Dear TCL Readers,
The Real Lolita publishes in less than two weeks. I’ve done well for months to stay chill and enjoy the pre-publication runup, but the closer to publication I get, the more the jitters want to insert themselves into my brain. It’s normal, I know. And those jitters are still superseded by excitement and a feeling, every now and then, of utter breathtaking amazement that I am publishing a book, this book. I don’t want to lose that feeling. It’s too precious. It’s a link between me, the writer working alone, and me, the author about to meet her public — and express more gratitude than I can possibly convey.

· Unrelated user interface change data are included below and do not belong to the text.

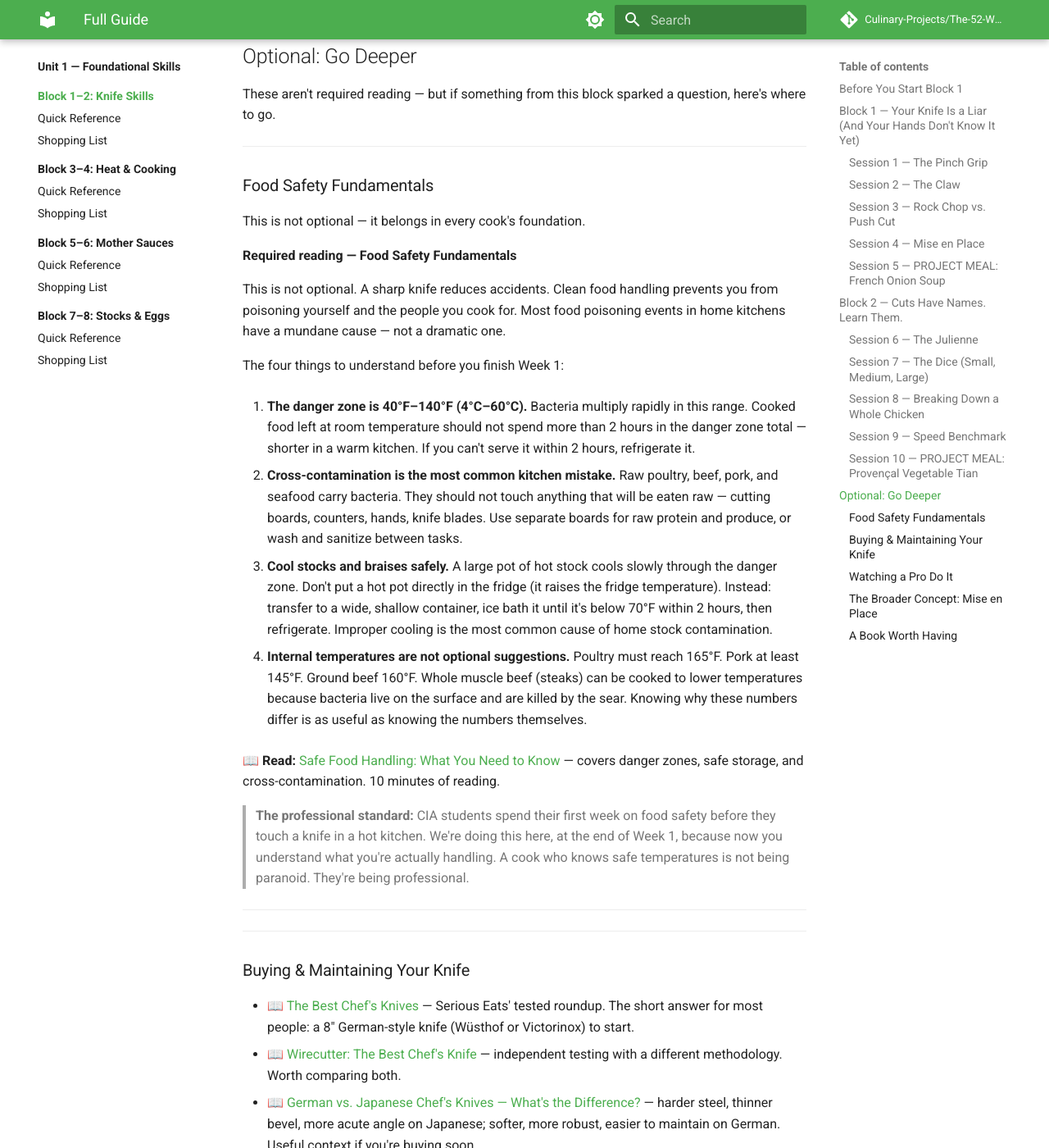
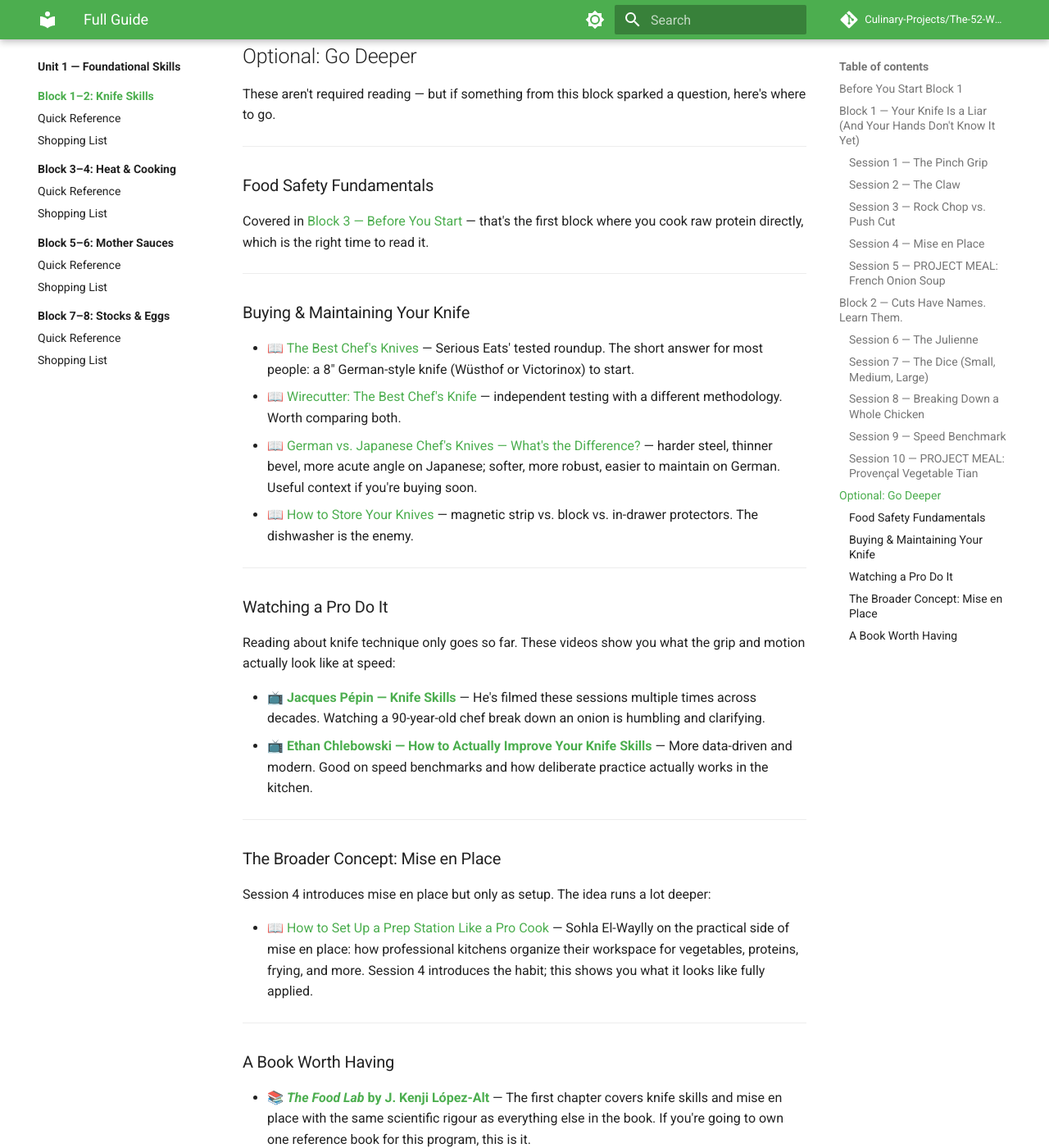
Before and after one commit to Culinary-Projects/The-52-Week-Culinary-Project, an MkDocs documentation site: the page built from docs/weeks/01-foundational-skills/01-02-knife-skills/index.md, in a window 1280 px wide and 1400 px high, scrolled down 7280 px. Shown: the whole window at 82% size. Built offline with MkDocs 1.6.1 and Material for MkDocs 9.7.7, drawn with Linux system fonts in a browser that asks for light colours; comment, search, counter and statistics services are not loaded.

Commit message:
Fix Setext heading bug; move food safety to Block 3 BYS
07-08 stocks: add blank line before --- after the 'Also read'
link so it no longer renders as an H2 Setext heading

03-04 heat: add Food Safety Fundamentals to Before You Start —
this is the first block where raw protein is cooked directly,
making it the logical home for this content

01-02 knife-skills: replace duplicated food safety section with
a forward reference to Block 3

```diff
--- a/docs/weeks/01-foundational-skills/01-02-knife-skills/index.md
+++ b/docs/weeks/01-foundational-skills/01-02-knife-skills/index.md
@@ -216,27 +216,7 @@ These aren't required reading — but if something from this block sparked a que
 
 ### Food Safety Fundamentals
 
-This is not optional — it belongs in every cook's foundation.
-
-**Required reading — Food Safety Fundamentals**
-
-This is not optional. A sharp knife reduces accidents. Clean food handling prevents you from poisoning yourself and the people you cook for. Most food poisoning events in home kitchens have a mundane cause — not a dramatic one.
-
-The four things to understand before you finish Week 1:
-
-1. **The danger zone is 40°F–140°F (4°C–60°C).** Bacteria multiply rapidly in this range. Cooked food left at room temperature should not spend more than 2 hours in the danger zone total — shorter in a warm kitchen. If you can't serve it within 2 hours, refrigerate it.
-
-2. **Cross-contamination is the most common kitchen mistake.** Raw poultry, beef, pork, and seafood carry bacteria. They should not touch anything that will be eaten raw — cutting boards, counters, hands, knife blades. Use separate boards for raw protein and produce, or wash and sanitize between tasks.
-
-3. **Cool stocks and braises safely.** A large pot of hot stock cools slowly through the danger zone. Don't put a hot pot directly in the fridge (it raises the fridge temperature). Instead: transfer to a wide, shallow container, ice bath it until it's below 70°F within 2 hours, then refrigerate. Improper cooling is the most common cause of home stock contamination.
-
-4. **Internal temperatures are not optional suggestions.** Poultry must reach 165°F. Pork at least 145°F. Ground beef 160°F. Whole muscle beef (steaks) can be cooked to lower temperatures because bacteria live on the surface and are killed by the sear. Knowing why these numbers differ is as useful as knowing the numbers themselves.
-
-📖 **Read:** [Safe Food Handling: What You Need to Know](https://www.fda.gov/food/buy-store-serve-safe-food/safe-food-handling-what-you-need-know) — covers danger zones, safe storage, and cross-contamination. 10 minutes of reading.
-
-> **The professional standard:** CIA students spend their first week on food safety before they touch a knife in a hot kitchen. We're doing this here, at the end of Week 1, because now you understand what you're actually handling. A cook who knows safe temperatures is not being paranoid. They're being professional.
-
----
+Covered in [Block 3 — Before You Start](../03-04-heat-and-cooking/index.md) — that's the first block where you cook raw protein directly, which is the right time to read it.
 
 ---
 
```
Also changed, not shown: docs/weeks/01-foundational-skills/03-04-heat-and-cooking/index.md (+20 -0 lines), docs/weeks/01-foundational-skills/07-08-stocks-and-eggs/index.md (+1 -0 lines).
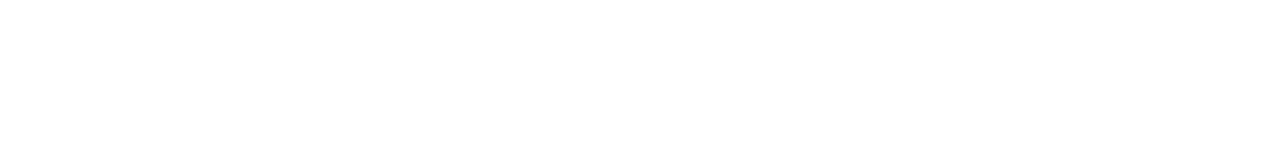
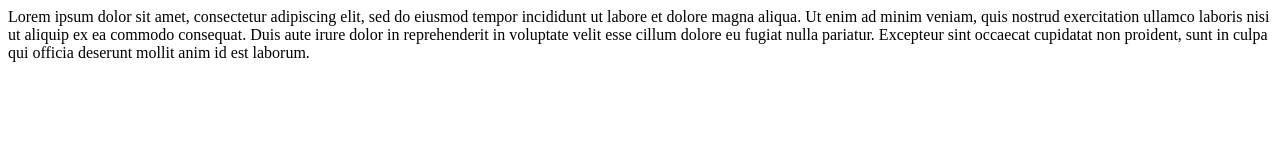
Before and after one commit to marcelovidgal/pw20202, a plain HTML site: page src/main/resources/static/index.html in a window 1280 px wide. Drawn offline with Linux system fonts and the light colour scheme.

Commit message:
Tag title não estava fechada corretamente.

```diff
--- a/src/main/resources/static/index.html
+++ b/src/main/resources/static/index.html
@@ -3,16 +3,22 @@
 <html>
 
 <head>
-	<title>PW20202 - lab cliente<title>
+	<title>PW20202 - lab cliente</title>
 </head>
 
 <body>
-
 	<header>
 		<nav />
 	</header>
 	<main>
-		<article />
+		<article>
+			Lorem ipsum dolor sit amet, consectetur adipiscing elit, sed do eiusmod
+			tempor incididunt ut labore et dolore magna aliqua. Ut enim ad minim veniam,
+			quis nostrud exercitation ullamco laboris nisi ut aliquip ex ea commodo
+			consequat. Duis aute irure dolor in reprehenderit in voluptate velit esse
+			cillum dolore eu fugiat nulla pariatur. Excepteur sint occaecat cupidatat
+			non proident, sunt in culpa qui officia deserunt mollit anim id est laborum.
+		</article>
 		<aside />
 	</main>
 	<footer>
```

It all begins on September 11, with a preview at Bouchercon. What can you do, in the meantime?
Pre-order. Here are the publisher links for the US, Canada, and the UK editions, so you can choose your preferred retailer, be it Amazon, your favorite independent bookstore, or any other, and buy your copy.
Write a review. It’s been amazing to get so much early feedback, via email, on social media, on Goodreads, wherever. And if you’ve read it and haven’t voiced your opinion yet, please do — and certainly please do so once you’ve bought a copy!
Share the enthusiasm. I keep hearing the phrase “your book is everywhere” and that’s great — but visibility begets visibility, so don’t be shy about posting on Twitter or Instagram or Facebook or your social media platform of choice, or sharing this newsletter, or telling people in person (I know, what a concept.)
See me on tour. The graphic gives the highlights; my website has far more details. And there are a number of events in late October, November, and beyond to be announced soon.
Here’s what new in The Real Lolita coverage since my last dispatch:
The Milwaukee Journal Sentinel, Nylon, and Elle featured the book in its fall previews; Nylon’s Kristen Iversen says my book “works brilliantly as both detective narrative and cultural history” and gives “brilliant insight into a tragic story, but also a nuanced, empathetic look at the young girl at its center.”
The New York Post wrote about Sally Horner
The Atlantic wrote about my book in the context of #MeToo and Lolita
And Goodreads is giving away 25 ARCs; the deadline to enter is September 6.
And while it’s not book-related, I also wrote a feature — on what forensic scientists think of the true crime boom— as part of Vulture’s recent True Crime Wave, a collection that I would strongly urge you all to check out if you’ve yet to do so.
With the fall approaching, here’s what I’ve read recently and recommend:
Sara Gran’s long-awaited third Claire DeWitt crime novel, The Infinite Blacktop
Katrina Carrasco’s crackling, rollicking debut historical novel, The Best Bad Things, which you should definitely buy when it’s out in November
Sally Rooney’s debut novel Conversations With Friends, what gorgeous dialogue and an ending that felt so earned for a literary novel. I gather Normal People is leagues better, and I’m curious to know how.
Olivia Laing’s first work of fiction, Crudo, the most successful of the novels written post-2016 election I’ve read so far
Lea Carpenter’s Red White Blue, which deconstructs the spy novel and puts it back together again in a way that felt contemporary and fresh
R.O. Kwon’s The Incendiaries, deserving of all the debut novel hype
Dubravka Ugresic’s American Fictionary and Fox, about which more in some other newsletter or venue because I feel like she broke open my brain and entered my central nervous system and now I must read her entire back catalog
And Oyinkan Brathwaite’s debut My Sister, the Serial Killer, which is audacious and wonderful and so in my sweet spot.
Next time you’ll hear from me is publication week, when I’ll have so much to share. Until then, I remain,
The Crime Lady